2) Victorian England. Let’s just say that neither Charlotte Bronte nor Jane Austen got invited to the good parties. The late 19th century was a riot behind closed doors, and the upper classes went further and farther than anyone had dared before or since. If I weren’t sworn to secrecy, you’d be shocked at the truth behind Jack the Ripper. The only thing keeping this epoch from taking the top spot was their insistence on using opium-based drugs. Not much of a party when one is too relaxed to stay upright.
1) The roaring twenties. American Robber Baronesses meet the landed European gentry – and seduce it. Women’s liberation finally brought what had been happening forever out into the open. We were introduced to the vamp, the femme fatale and the powerful female figure, much to the distress of the middle class, who have always been the only ones to believe in morality in the first place (which is unsurprising, since it has always been a tool to control them). Hard drugs and slinky dresses, impeccably dressed men and fast cars all performing to the beat of the foxtrot at eleven, and the tango at three – a prelude to other things. If you moved in the right circles, prohibition was a joke – something that happened to strict churchgoers. Black Tuesday robbed future generaions of the pinnacle of party – perhaps it’s just as well, because there was no way that generation would have survived much longer if they’d gone on like that.
Best of all, these epochs were undead-friendly, provided that particular undead didn’t smell and had gone to the right school. Imagine popping into even the best party today, and asking if the house had an excess stable boy whose blood you might suck – your host would grow pale and mutter some lame excuse. And you call that a party.

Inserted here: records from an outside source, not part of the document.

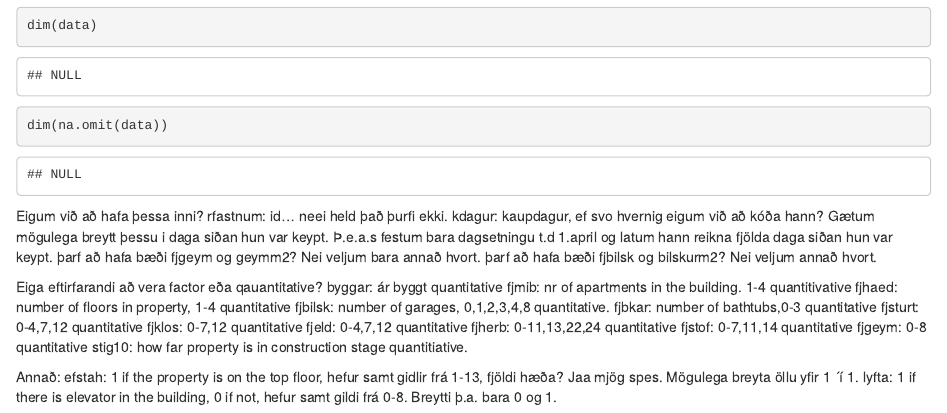
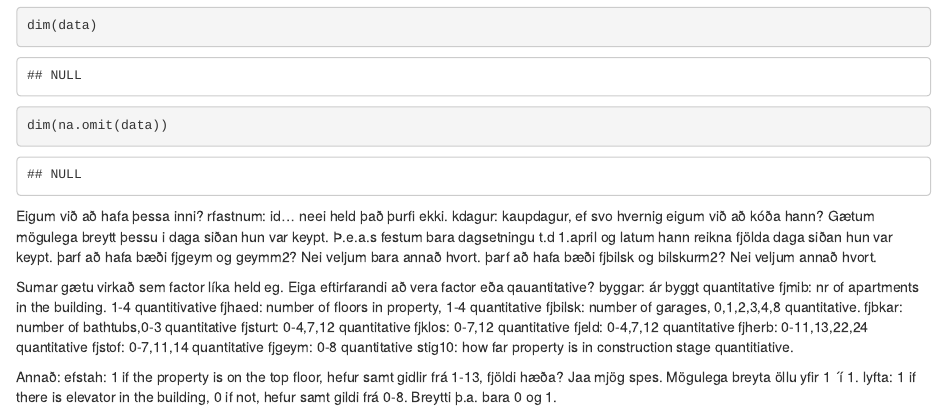
Before and after one commit to aevaringi95/Verkefni, an R Markdown document (finalProject.Rmd): the page in a window 1100 px wide, from 1970 px down. Rendered offline with R 4.5, knitr and Pandoc, with nearby package versions; drawn as R Markdown's standard HTML page in place of the format the file asks for; some code elsewhere in the file could not run offline.

Commit message:
Update finalProject.Rmd

```diff
--- a/finalProject.Rmd
+++ b/finalProject.Rmd
@@ -66,6 +66,7 @@ kdagur: kaupdagur, ef svo hvernig eigum við að kóða hann? Gætum mögulega b
 þarf að hafa bæði fjgeym og geymm2? Nei veljum bara annað hvort.
 þarf að hafa bæði fjbilsk og bilskurm2? Nei veljum annað hvort.
 
+Sumar gætu virkað sem factor líka held eg.
 Eiga eftirfarandi að vera factor eða qauantitative?
 byggar: ár byggt quantitative
 fjmib: nr of apartments in the building. 1-4 quantitivative
```
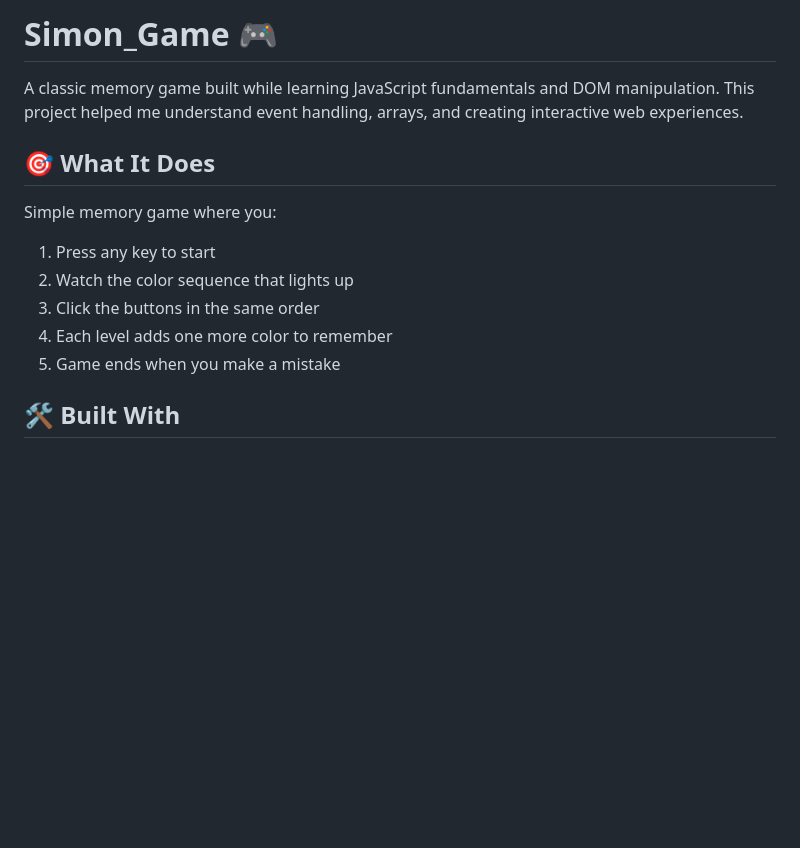
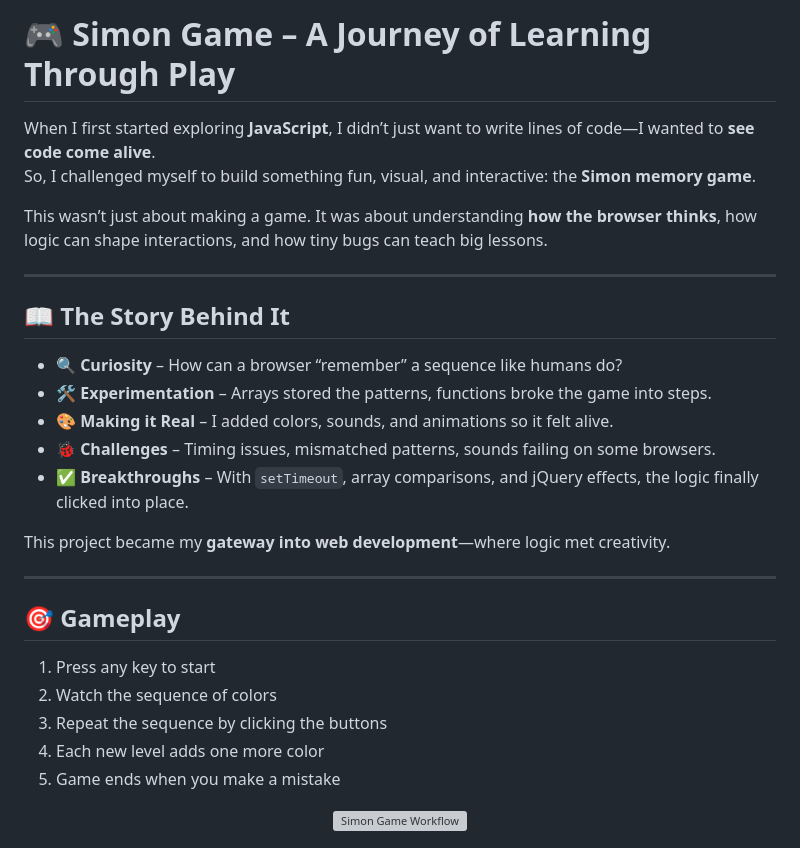
Before and after one commit to kishore3002/Simon_game, a Markdown page: README.md, the part around the change printed below. Drawn GitHub-style; blank space fills up the shorter version; grey boxes are pictures that could not be loaded.

```diff
--- a/README.md
+++ b/README.md
@@ -1,15 +1,32 @@
-# Simon_Game 🎮
+# 🎮 Simon Game – A Journey of Learning Through Play
 
-A classic memory game built while learning JavaScript fundamentals and DOM manipulation. This project helped me understand event handling, arrays, and creating interactive web experiences.
+When I first started exploring **JavaScript**, I didn’t just want to write lines of code—I wanted to **see code come alive**.
+So, I challenged myself to build something fun, visual, and interactive: the **Simon memory game**.
 
-## 🎯 What It Does
+This wasn’t just about making a game. It was about understanding **how the browser thinks**, how logic can shape interactions, and how tiny bugs can teach big lessons.
 
-Simple memory game where you:
+---
+
+## 📖 The Story Behind It
+
+- 🔍 **Curiosity** – How can a browser “remember” a sequence like humans do?
+- 🛠️ **Experimentation** – Arrays stored the patterns, functions broke the game into steps.
+- 🎨 **Making it Real** – I added colors, sounds, and animations so it felt alive.
+- 🐞 **Challenges** – Timing issues, mismatched patterns, sounds failing on some browsers.
+- ✅ **Breakthroughs** – With `setTimeout`, array comparisons, and jQuery effects, the logic finally clicked into place.
+
+This project became my **gateway into web development**—where logic met creativity.
+
+---
+
+## 🎯 Gameplay
 1. Press any key to start
-2. Watch the color sequence that lights up
-3. Click the buttons in the same order
-4. Each level adds one more color to remember
+2. Watch the sequence of colors
+3. Repeat the sequence by clicking the buttons
+4. Each new level adds one more color
 5. Game ends when you make a mistake
 
-## 🛠️ Built With
+<p align="center">
+  <img src="assets/game_flow" alt="Simon Game Workflow" width="800"/>
+</p>
 
```
Also changed, not shown: other parts of README.md (+21 -4 lines).
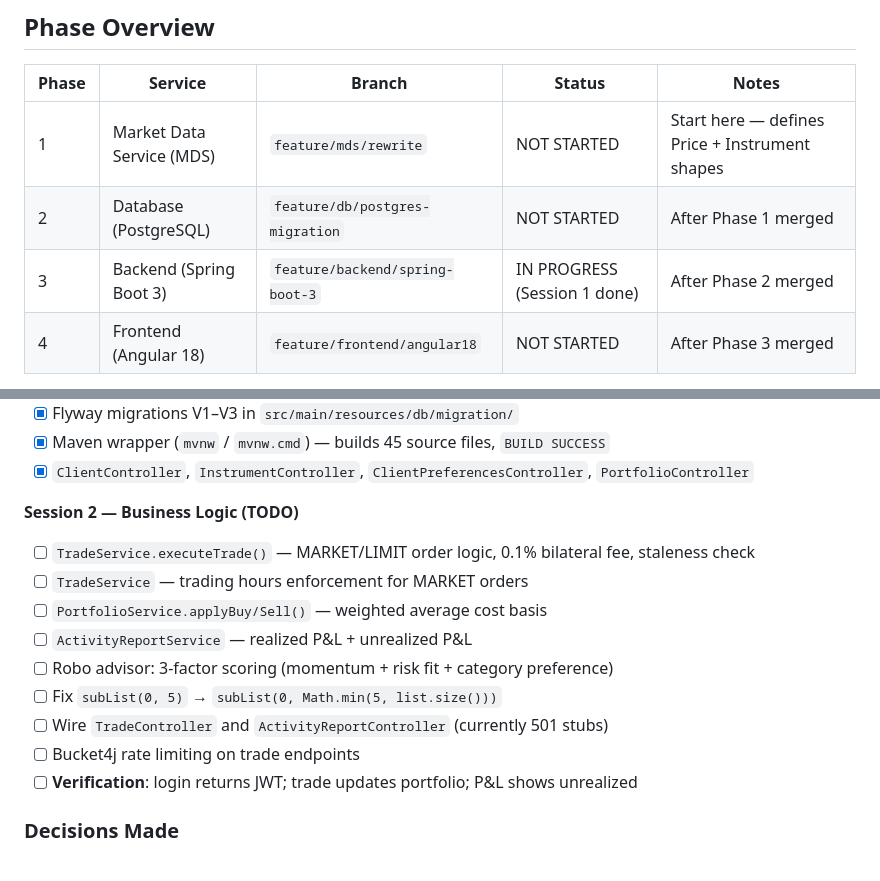
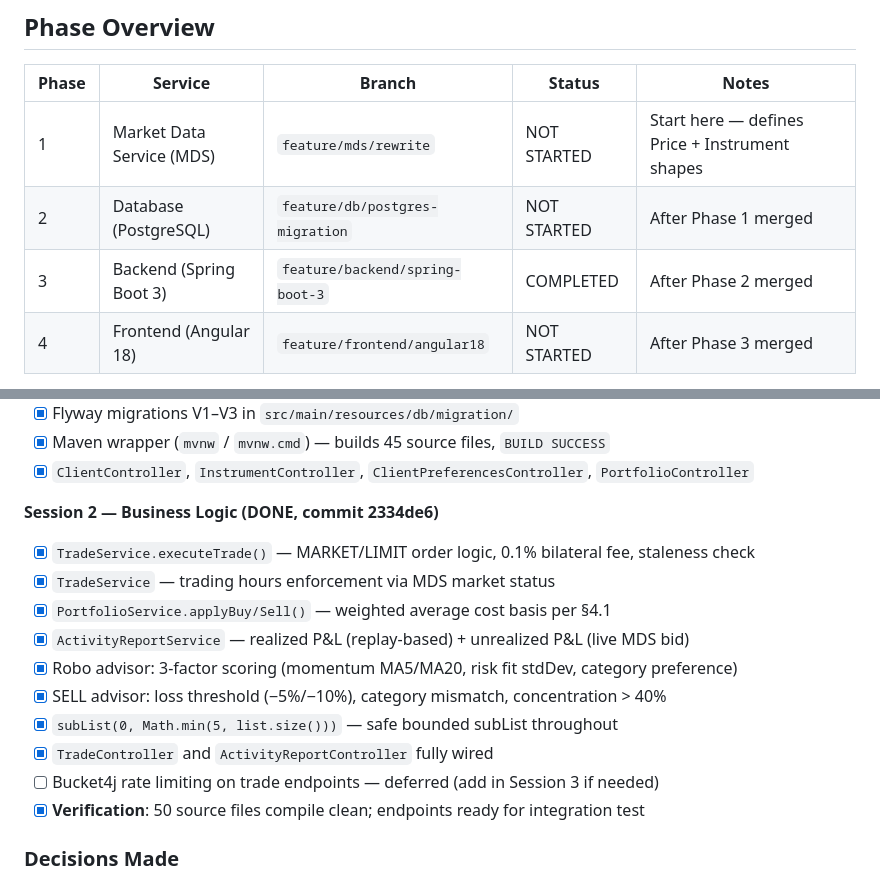
Before and after one commit to wendemsky/TradeNexus, a Markdown page: docs/IMPLEMENTATION_STATUS.md, 2 parts joined by grey strips. GitHub-like rendering.

Commit message:
docs: mark Phase 3 complete — both sessions done

```diff
--- a/docs/IMPLEMENTATION_STATUS.md
+++ b/docs/IMPLEMENTATION_STATUS.md
@@ -13,7 +13,7 @@ This file tracks what has been built and what remains. Update it as each phase p
 |-------|---------|--------|--------|-------|
 | 1 | Market Data Service (MDS) | `feature/mds/rewrite` | NOT STARTED | Start here — defines Price + Instrument shapes |
 | 2 | Database (PostgreSQL) | `feature/db/postgres-migration` | NOT STARTED | After Phase 1 merged |
-| 3 | Backend (Spring Boot 3) | `feature/backend/spring-boot-3` | IN PROGRESS (Session 1 done) | After Phase 2 merged |
+| 3 | Backend (Spring Boot 3) | `feature/backend/spring-boot-3` | COMPLETED | After Phase 2 merged |
 | 4 | Frontend (Angular 18) | `feature/frontend/angular18` | NOT STARTED | After Phase 3 merged |
 
 **Note:** The mid-tier service was removed from the architecture. See `docs/services/MIDTIER.md` for the rationale. Angular connects directly to Spring Boot (REST) and MDS (WebSocket).
@@ -113,16 +113,17 @@ This file tracks what has been built and what remains. Update it as each phase p
 - [x] Maven wrapper (`mvnw` / `mvnw.cmd`) — builds 45 source files, `BUILD SUCCESS`
 - [x] `ClientController`, `InstrumentController`, `ClientPreferencesController`, `PortfolioController`
 
-**Session 2 — Business Logic (TODO)**
-- [ ] `TradeService.executeTrade()` — MARKET/LIMIT order logic, 0.1% bilateral fee, staleness check
-- [ ] `TradeService` — trading hours enforcement for MARKET orders
-- [ ] `PortfolioService.applyBuy/Sell()` — weighted average cost basis
-- [ ] `ActivityReportService` — realized P&L + unrealized P&L
-- [ ] Robo advisor: 3-factor scoring (momentum + risk fit + category preference)
-- [ ] Fix `subList(0, 5)` → `subList(0, Math.min(5, list.size()))`
-- [ ] Wire `TradeController` and `ActivityReportController` (currently 501 stubs)
-- [ ] Bucket4j rate limiting on trade endpoints
-- [ ] **Verification**: login returns JWT; trade updates portfolio; P&L shows unrealized
+**Session 2 — Business Logic (DONE, commit 2334de6)**
+- [x] `TradeService.executeTrade()` — MARKET/LIMIT order logic, 0.1% bilateral fee, staleness check
+- [x] `TradeService` — trading hours enforcement via MDS market status
+- [x] `PortfolioService.applyBuy/Sell()` — weighted average cost basis per §4.1
+- [x] `ActivityReportService` — realized P&L (replay-based) + unrealized P&L (live MDS bid)
+- [x] Robo advisor: 3-factor scoring (momentum MA5/MA20, risk fit stdDev, category preference)
+- [x] SELL advisor: loss threshold (−5%/−10%), category mismatch, concentration > 40%
+- [x] `subList(0, Math.min(5, list.size()))` — safe bounded subList throughout
+- [x] `TradeController` and `ActivityReportController` fully wired
+- [ ] Bucket4j rate limiting on trade endpoints — deferred (add in Session 3 if needed)
+- [x] **Verification**: 50 source files compile clean; endpoints ready for integration test
 
 ### Decisions Made
 - Spring Boot now issues JWTs (JJWT 0.12.x HS256) — FIPS/MDS no longer does
```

The bar has been set. I expect all of you to strive to clear it from now on.